Employers need to examine their insurance coverage to ensure sufficient employee crime coverage has been obtained.
In a recent case an employee embezzled over $10,000. As the amount was growing towards $20,000 with no end in sight, we started to strategize how we would recover the diverted funds from our target. We determined the only hope of recovery was through the target’s real estate. At about the same time an employment verification was received for the target in support of a mortgage application.
How does the victim organization proceed? If the target succeeds with the mortgage, it is likely any equity in the residence will be gone to the new financing. If the organization obtains a lien on the property to secure the equity for potential recovery, the target will not likely obtain the financing. Ultimately the organization would want the target to obtain financing to use the proceeds to repay the organization.
Certainly life would be a whole lot simplier if the organization carried employee crime coverage sufficient to cover the loss. A claim could be filed with the carrier, the organization could recover the diverted funds, and the insurance company would have to go after the target to recover their funds.
With the declining economy and downsizing positions, now it is more critical than ever to ensure sufficient coverage exists to recover a loss from an employee theft.
Here is an article written in 2006 that is still relevant today:
Employee Crime, Lack of Insurance Coverage Threaten Company Coffers
WARREN, NJ, October 30, 2006 – More than one in three (36 percent) private companies, many of which were uninsured, experienced an employee theft averaging nearly $350,000 within the past five years, according to research by the Chubb Group of Insurance Companies. And more companies may now face a similar situation as they execute plans for staff reductions and budget cuts-actions which tend to motivate employees to steal funds, equipment and inventory.
“It’s the perfect storm,” said Gregory Bangs, manager of the crime unit at the Chubb Group of Insurance Companies. “Despite corporate America’s emphasis on a more ethical business culture, employee crime continues to drain corporate coffers by an average of six percent each year. Furthermore, many more employees may steal from their employers as a large number of private companies take actions that typically unsettle employees.”

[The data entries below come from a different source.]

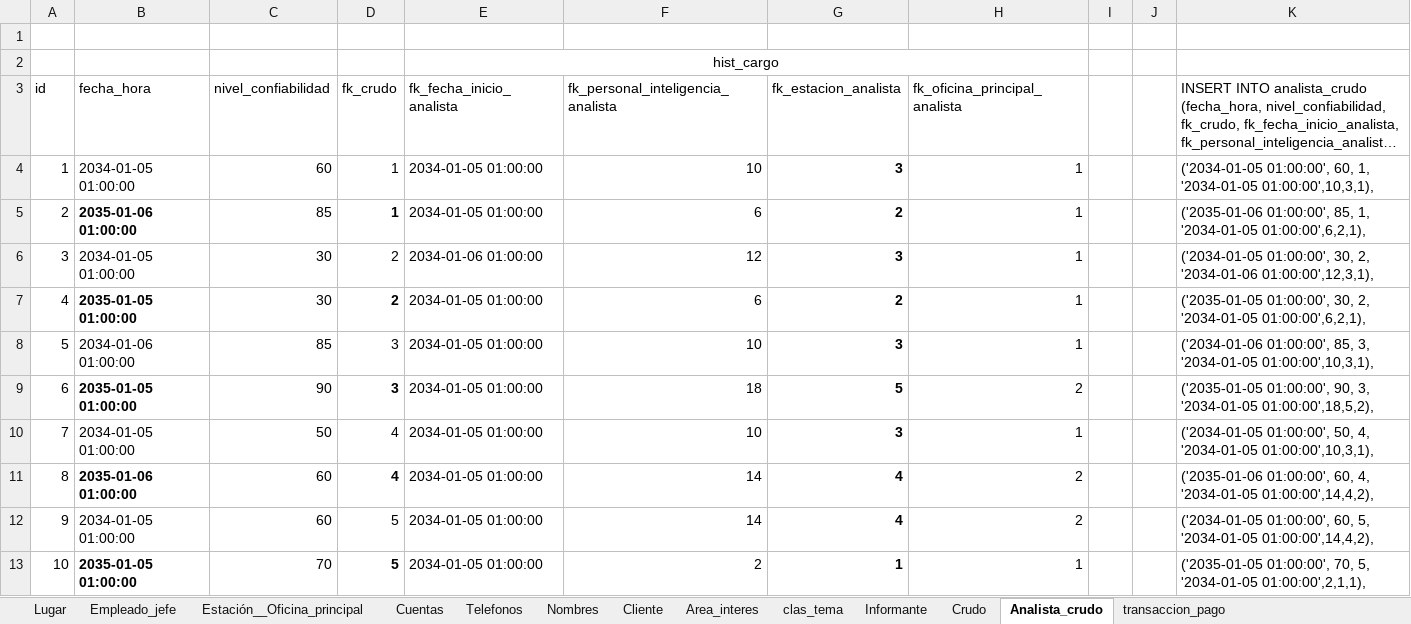
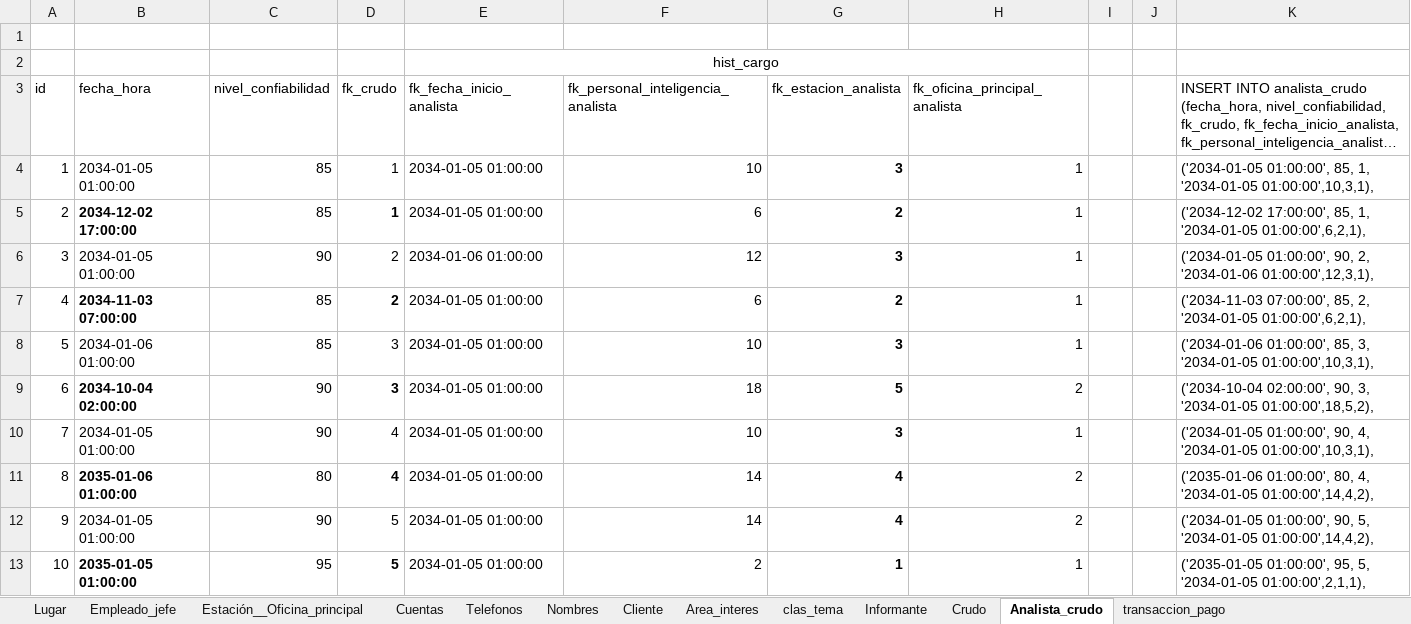
Before and after one commit to abadillo/bases-dos, an Excel workbook: scripts/Script.xlsx, sheet Analista_crudo, drawn as a sheet; only a part is shown; long unchanged cells end in …; values as stored, in another font and other column widths than the file's, no borders; the diff covers the shown part only; the diff names each change by its address in the sheet, - before the commit and + after, or states it on an @@ line.

Commit message:
SCRIPT DEFINITIVO DE CRUDO_ YA POR FAVOR DIOS O SATAN, EL CRUDO DEBE ESTAR BIEN

```diff
--- a/scripts/Script.xlsx (sheet Analista_crudo)
+++ b/scripts/Script.xlsx (sheet Analista_crudo)
-C4 (nivel_confiabilidad): 60
+C4 (nivel_confiabilidad): 85
-K4: ('2034-01-05 01:00:00', 60, 1, '2034-01-05…
+K4: ('2034-01-05 01:00:00', 85, 1, '2034-01-05…
-B5 (fecha_hora): 2035-01-06 01:00:00
+B5 (fecha_hora): 2034-12-02 17:00:00
-K5: ('2035-01-06 01:00:00', 85, 1,…
+K5: ('2034-12-02 17:00:00', 85, 1,…
-C6 (nivel_confiabilidad): 30
+C6 (nivel_confiabilidad): 90
-K6: ('2034-01-05 01:00:00', 30, 2, '2034-01-06…
+K6: ('2034-01-05 01:00:00', 90, 2, '2034-01-06…
-B7 (fecha_hora): 2035-01-05 01:00:00
+B7 (fecha_hora): 2034-11-03 07:00:00
-C7 (nivel_confiabilidad): 30
+C7 (nivel_confiabilidad): 85
-K7: ('2035-01-05 01:00:00', 30, 2, '2034-01-05…
+K7: ('2034-11-03 07:00:00', 85, 2, '2034-01-05…
-B9 (fecha_hora): 2035-01-05 01:00:00
+B9 (fecha_hora): 2034-10-04 02:00:00
-K9: ('2035-01-05 01:00:00', 90, 3,…
+K9: ('2034-10-04 02:00:00', 90, 3,…
-C10 (nivel_confiabilidad): 50
+C10 (nivel_confiabilidad): 90
-K10: ('2034-01-05 01:00:00', 50, 4, '2034-01-05…
+K10: ('2034-01-05 01:00:00', 90, 4, '2034-01-05…
-C11 (nivel_confiabilidad): 60
+C11 (nivel_confiabilidad): 80
-K11: ('2035-01-06 01:00:00', 60, 4, '2034-01-05…
+K11: ('2035-01-06 01:00:00', 80, 4, '2034-01-05…
-C12 (nivel_confiabilidad): 60
+C12 (nivel_confiabilidad): 90
-K12: ('2034-01-05 01:00:00', 60, 5, '2034-01-05…
+K12: ('2034-01-05 01:00:00', 90, 5, '2034-01-05…
-C13 (nivel_confiabilidad): 70
+C13 (nivel_confiabilidad): 95
-K13: ('2035-01-05 01:00:00', 70, 5, '2034-01-05…
+K13: ('2035-01-05 01:00:00', 95, 5, '2034-01-05…
```
Also changed, not shown: 6 added rows, 53 edited cells, cell formats and row numbers in column A elsewhere in this sheet, sheet Crudo, formulas that keep their value, 3 other files.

According to the 2005 Chubb Private Company Risk Survey, 31 percent of companies plan to outsource major functions or operations, 21 percent plan to reduce their workforce, and 20 percent plan to reduce or eliminate some employee benefits this year.

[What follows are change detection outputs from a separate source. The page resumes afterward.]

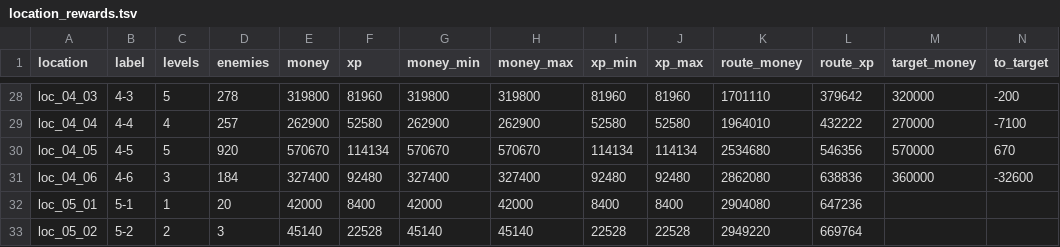
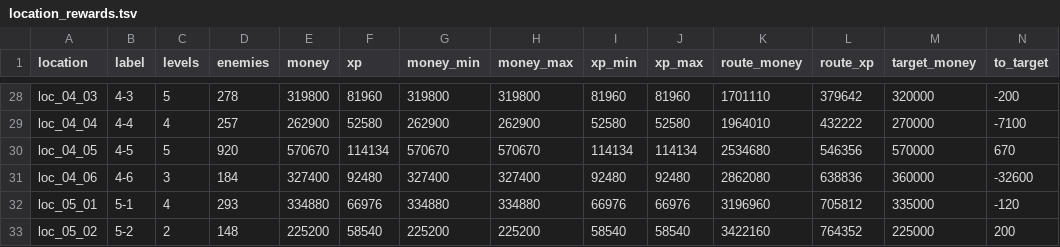
Before and after one commit to BarVit/UnityHomeWorks, a TSV file: Flappy Terminator/Assets/Data/Reports/location_rewards.tsv, drawn as a sheet; only a part is shown, gaps mark what is left out; the diff covers the shown part only; the diff names each change by its address in the sheet, - before the commit and + after, or states it on an @@ line.

```diff
--- a/Flappy Terminator/Assets/Data/Reports/location_rewards.tsv
+++ b/Flappy Terminator/Assets/Data/Reports/location_rewards.tsv
-C32 (levels): 1
+C32 (levels): 4
-D32 (enemies): 20
+D32 (enemies): 293
-E32 (money): 42000
+E32 (money): 334880
-F32 (xp): 8400
+F32 (xp): 66976
-G32 (money_min): 42000
+G32 (money_min): 334880
-H32 (money_max): 42000
+H32 (money_max): 334880
-I32 (xp_min): 8400
+I32 (xp_min): 66976
-J32 (xp_max): 8400
+J32 (xp_max): 66976
-K32 (route_money): 2904080
+K32 (route_money): 3196960
-L32 (route_xp): 647236
+L32 (route_xp): 705812
-M32 (target_money): (empty)
+M32 (target_money): 335000
-N32 (to_target): (empty)
+N32 (to_target): -120
-D33 (enemies): 3
+D33 (enemies): 148
-E33 (money): 45140
+E33 (money): 225200
-F33 (xp): 22528
+F33 (xp): 58540
-G33 (money_min): 45140
+G33 (money_min): 225200
-H33 (money_max): 45140
+H33 (money_max): 225200
-I33 (xp_min): 22528
+I33 (xp_min): 58540
-J33 (xp_max): 22528
+J33 (xp_max): 58540
-K33 (route_money): 2949220
+K33 (route_money): 3422160
-L33 (route_xp): 669764
+L33 (route_xp): 764352
-M33 (target_money): (empty)
+M33 (target_money): 225000
-N33 (to_target): (empty)
+N33 (to_target): 200
```
Also changed, not shown: 88 edited cells elsewhere in this file, Flappy Terminator/Assets/Data/Tables/locations.tsv, 4 other files.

“Larger firms may be able to absorb the financial shocks of employee crime, but smaller firms may be faced with financial disaster. Surprisingly, our research shows that more than two-thirds of private companies do not buy crime insurance,” said Bangs. “Regardless of size, strong risk management and ethics programs can help companies reduce the potential for white-collar crime, and insurance can help them recoup some of the losses.”
Here is the link to the article:
http://www.chubb . com/ corporate/chubb5953.html